4 Race and Cultural Diversity in American Life and History by University of Illinois at Urbana-Champaign

Start: 15th Oct, 2018

Duration: 5 weeks

For whom: people interested in the ideology of race and cultural diversity in America’s past and present

The primary focus of this course is on the historical and social relationships among European Americans, Native Americans, African Americans, Latino/as, and Asian/Pacific Americans. You will learn about how race, ethnicity and cultural diversity have shaped American institutions, ideology, law, and social relationships from the colonial era to the present.

5 English in Early Childhood: Language Learning and Development by the British Council

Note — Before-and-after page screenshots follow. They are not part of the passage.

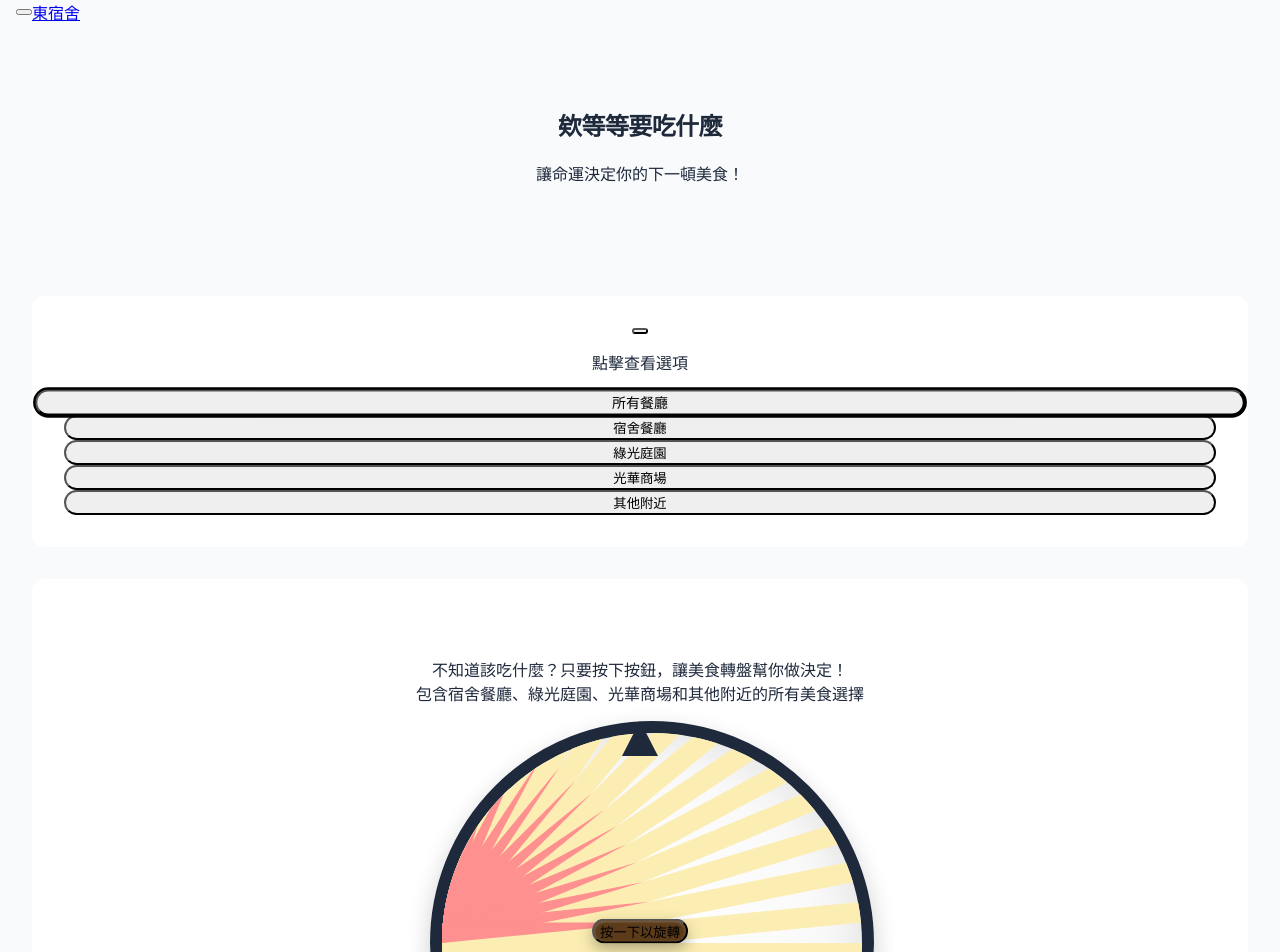
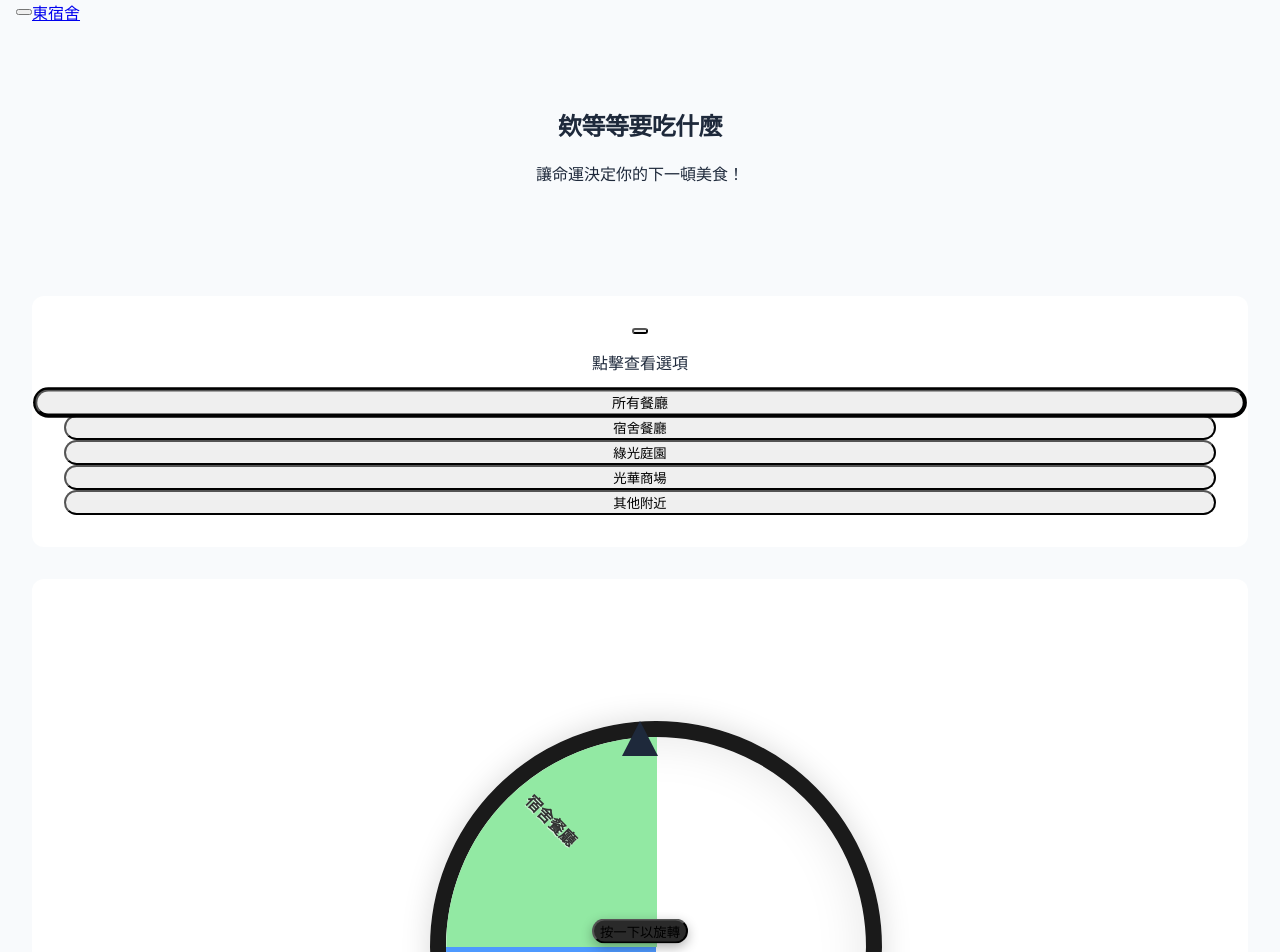
Before and after one commit to cnfzon/ntut_EastDormitory, a Next.js app in the folder ntut_eastdormitory/: page /food-finder in a window 1280 px wide. Shown: the top 952 px of the page. Built offline with nearby package versions, Linux system fonts and the light colour scheme.

Commit message:
簡化轉盤設計：調整位置和間距，只顯示類別名稱

```diff
--- a/ntut_eastdormitory/pages/food-finder.js
+++ b/ntut_eastdormitory/pages/food-finder.js
@@ -237,32 +237,19 @@ export default function FoodFinder() {
       </section>
 
       {/* Wheel Section */}
-      <section className="content-section py-6 flex justify-center items-center min-h-[70vh]">
-        <div className="max-w-4xl mx-auto text-center mb-8">
-          <p className="text-xl text-gray-700 mb-6">
-            不知道該吃什麼？只要按下按鈕，讓美食轉盤幫你做決定！
-            <br />
-            <span className="text-sm text-gray-500">
-              {filter === 'all' && '包含宿舍餐廳、綠光庭園、光華商場和其他附近的所有美食選擇'}
-              {filter === 'dorm' && '目前僅顯示宿舍餐廳的美食選擇'}
-              {filter === 'greenCourt' && '目前僅顯示綠光庭園的美食選擇'}
-              {filter === 'kwangHua' && '目前僅顯示光華商場的美食選擇'}
-              {filter === 'other' && '目前僅顯示其他附近的美食選擇'}
-            </span>
-          </p>
-
+      <section className="content-section py-6 flex justify-center items-center min-h-[80vh]">
+        <div className="max-w-4xl mx-auto text-center">
           {selectedRestaurant && !rotating && (
-            <div className="my-8 bg-yellow-50 rounded-xl p-6 shadow-md max-w-lg mx-auto border-2 border-yellow-400 animate-fadeIn">
-              <h3 className="text-xl font-bold text-orange-600 mb-2">今天就決定是...</h3>
-              <div className="text-3xl font-bold text-yellow-600 mb-2">{selectedRestaurant.name}</div>
-              <div className="flex items-center justify-center gap-2 text-gray-600">
-                <span className="bg-gray-200 text-gray-700 px-3 py-1 rounded-full text-sm">{selectedRestaurant.type}</span>
-                <span className="bg-blue-100 text-blue-700 px-3 py-1 rounded-full text-sm">{selectedRestaurant.location}</span>
+            <div className="mb-12 bg-white rounded-xl p-6 shadow-md max-w-lg mx-auto border border-gray-200 animate-fadeIn">
+              <h3 className="text-xl font-bold text-gray-800 mb-2">今天就決定是...</h3>
+              <div className="text-3xl font-bold text-gray-900 mb-2">{selectedRestaurant.name}</div>
+              <div className="text-gray-600">
+                位置：{selectedRestaurant.location}
               </div>
             </div>
           )}
 
-          <div className="relative mb-10 mx-auto" style={{ width: 420, height: 420 }}>
+          <div className="relative mx-auto" style={{ width: 420, height: 420 }}>
             {/* 轉盤中心指針 */}
             <div className="absolute top-0 left-1/2 transform -translate-x-1/2 -mt-5 z-20">
               <div className="pointer-flash" ref={el => rotating && el?.classList.add('pointer-flash-active')}>
@@ -273,69 +260,44 @@ export default function FoodFinder() {
             {/* 轉盤 */}
             <div
               ref={wheelRef}
-              className="relative w-full h-full rounded-full border-[12px] border-yellow-500 overflow-hidden shadow-2xl transition-transform duration-8000 ease-out transform bg-white"
+              className="relative w-full h-full rounded-full border-[16px] border-[#1a1a1a] overflow-hidden shadow-2xl transition-transform duration-8000 ease-out transform"
               style={{
                 transform: `rotate(${degrees}deg)`,
-                backgroundImage: 'radial-gradient(circle, #ffffff, #f5f5f5)',
-                boxShadow: '0 10px 25px rgba(0,0,0,0.2), inset 0 0 50px rgba(0,0,0,0.1)'
+                boxShadow: '0 0 30px rgba(0,0,0,0.15), inset 0 0 50px rgba(0,0,0,0.1)'
               }}
             >
-              {restaurants.map((restaurant, index) => {
-                // 計算每個項目的角度
-                const angle = (360 / restaurants.length) * index;
-
-                // 設置每個項目的背景顏色（根據位置和索引）
-                let baseColor;
-                let textColor = 'black';
-                if (restaurant.location === "宿舍餐廳") {
-                  baseColor = '#92e9a3'; // 淺綠色
-                } else if (restaurant.location === "綠光庭園") {
-                  baseColor = '#4d99ff'; // 藍色
-                } else if (restaurant.location === "光華商場") {
-                  baseColor = '#fceeb2'; // 淺黃色
-                } else if (restaurant.location === "其他附近") {
-                  baseColor = '#ff9090'; // 淺紅色
-                } else {
-                  baseColor = '#f1cdff'; // 淺紫色
-                }
-
-                // 計算是否為當前選中的餐廳
-                const isSelected = selectedRestaurant && restaurant.name === selectedRestaurant.name;
-                const displayTextColor = isSelected ? 'text-white font-bold' : 'text-transparent';
-
+              {[
+                { name: "宿舍餐廳", color: '#92e9a3' },
+                { name: "綠光庭園", color: '#4d99ff' },
+                { name: "光華商場", color: '#fceeb2' },
+                { name: "其他附近", color: '#ff9090' }
+              ].map((section, index) => {
+                const angle = 90 * index;
                 return (
                   <div
                     key={index}
-                    className={`absolute w-1/2 h-1/2 flex items-center justify-center origin-bottom-right text-sm ${displayTextColor} transition-all duration-300`}
+                    className="absolute w-1/2 h-1/2 flex items-center justify-center origin-bottom-right"
                     style={{
-                      transform: `rotate(${angle}deg) skew(${90 - 360/restaurants.length}deg)`,
+                      transform: `rotate(${angle}deg) skew(0deg)`,
                       transformOrigin: '0% 100%',
-                      background: isSelected ? `${baseColor}` : `${baseColor}`,
-                      boxShadow: isSelected ? '0 0 8px rgba(0,0,0,0.3) inset' : 'none',
+                      background: section.color,
                       borderLeft: index % 2 === 0 ? '1px solid rgba(255,255,255,0.3)' : 'none'
                     }}
                   >
                     <div
-                      className="restaurant-name origin-center"
+                      className="absolute"
                       style={{
-                        transform: `skew(${-(90 - 360/restaurants.length)}deg) rotate(${90}deg)`,
-                        position: 'absolute',
-                        width: '100%',
+                        transform: `rotate(${45}deg)`,
+                        width: '120px',
                         textAlign: 'center',
-                        fontSize: '14px',
+                        fontSize: '16px',
                         fontWeight: 'bold',
-                        color: textColor,
-                        opacity: 0.9,
-                        textShadow: '0 1px 1px rgba(255,255,255,0.8)',
-                        bottom: '60%',
-                        lineHeight: '1.2',
-                        maxWidth: '100px',
-                        margin: '0 auto',
-                        left: 0,
-                        right: 0
+                        color: '#333',
+                        bottom: '55%',
+                        textShadow: '0 1px 1px rgba(255,255,255,0.8)'
                       }}
                     >
-                      {restaurant.name.length > 8 ? restaurant.name.slice(0, 8) + '...' : restaurant.name}
+                      {section.name}
                     </div>
                   </div>
                 );
@@ -346,24 +308,16 @@ export default function FoodFinder() {
             <button
               onClick={spinWheel}
               disabled={rotating}
-              className={`absolute top-1/2 left-1/2 transform -translate-x-1/2 -translate-y-1/2 z-10 w-32 h-32 rounded-full bg-[#5b3b19] text-white font-bold shadow-lg transition-all duration-300 flex items-center justify-center`}
+              className={`absolute top-1/2 left-1/2 transform -translate-x-1/2 -translate-y-1/2 z-10 w-28 h-28 rounded-full bg-[#2a2a2a] text-white font-bold shadow-lg transition-all duration-300 flex items-center justify-center`}
               style={{
                 boxShadow: rotating
-                  ? '0 0 20px rgba(0,0,0,0.5), 0 0 40px rgba(0,0,0,0.3)'
-                  : '0 6px 15px rgba(0,0,0,0.3), inset 0 1px 3px rgba(255,255,255,0.3)'
+                  ? '0 0 20px rgba(0,0,0,0.5)'
+                  : '0 4px 12px rgba(0,0,0,0.3)'
               }}
             >
-              {rotating ? (
-                <div className="flex flex-col items-center">
-                  <span className="animate-spin text-3xl mb-1">⟳</span>
-                  <span className="text-base font-medium">轉動中...</span>
-                </div>
-              ) : (
-                <span className="text-2xl">按一下以旋轉</span>
-              )}
+              <span className="text-xl">按一下以旋轉</span>
             </button>
           </div>
-
         </div>
       </section>
 
```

Start: 22nd Oct, 2018

Duration: 6 weeks

For whom: parents and educators

The way children acquire the language is different to the educational process by the adults. This course explores how young children learn inside the early years classroom. If you have just started working with young learners, this course may be a great idea for you.

6 Preparing to Network in English by the University of Washington

Start: self-paced

Duration: 4 weeks

For whom: those who want to expand their business network and professional connections

Research shows that many jobs aren’t officially advertised. Many companies rely on connections with people, which makes networking so important. This course may be a nice idea not only for you, but also for your students, especially when you teach a Business English class, or when they plan to move to another country and want to learn how to catch a dream job opportunity.

7 Creative Problem Solving by the University of Minnesota

Start: 22nd Oct, 2018

Duration: 6 weeks

For whom: people who want to to develop multiple ideas and concepts to solve problems

This course will help you understand the role of creativity and innovation. You will be prompted to challenge your own habits and routines in order to understand that creativity is based on societal norms, and that by its nature it will be discouraged by society. Starting with “eat something different today” you will be encouraged to question your way of reasoning.

I believe at least one of those courses will prove a good companion during those lovely autumn evenings.

Enjoy!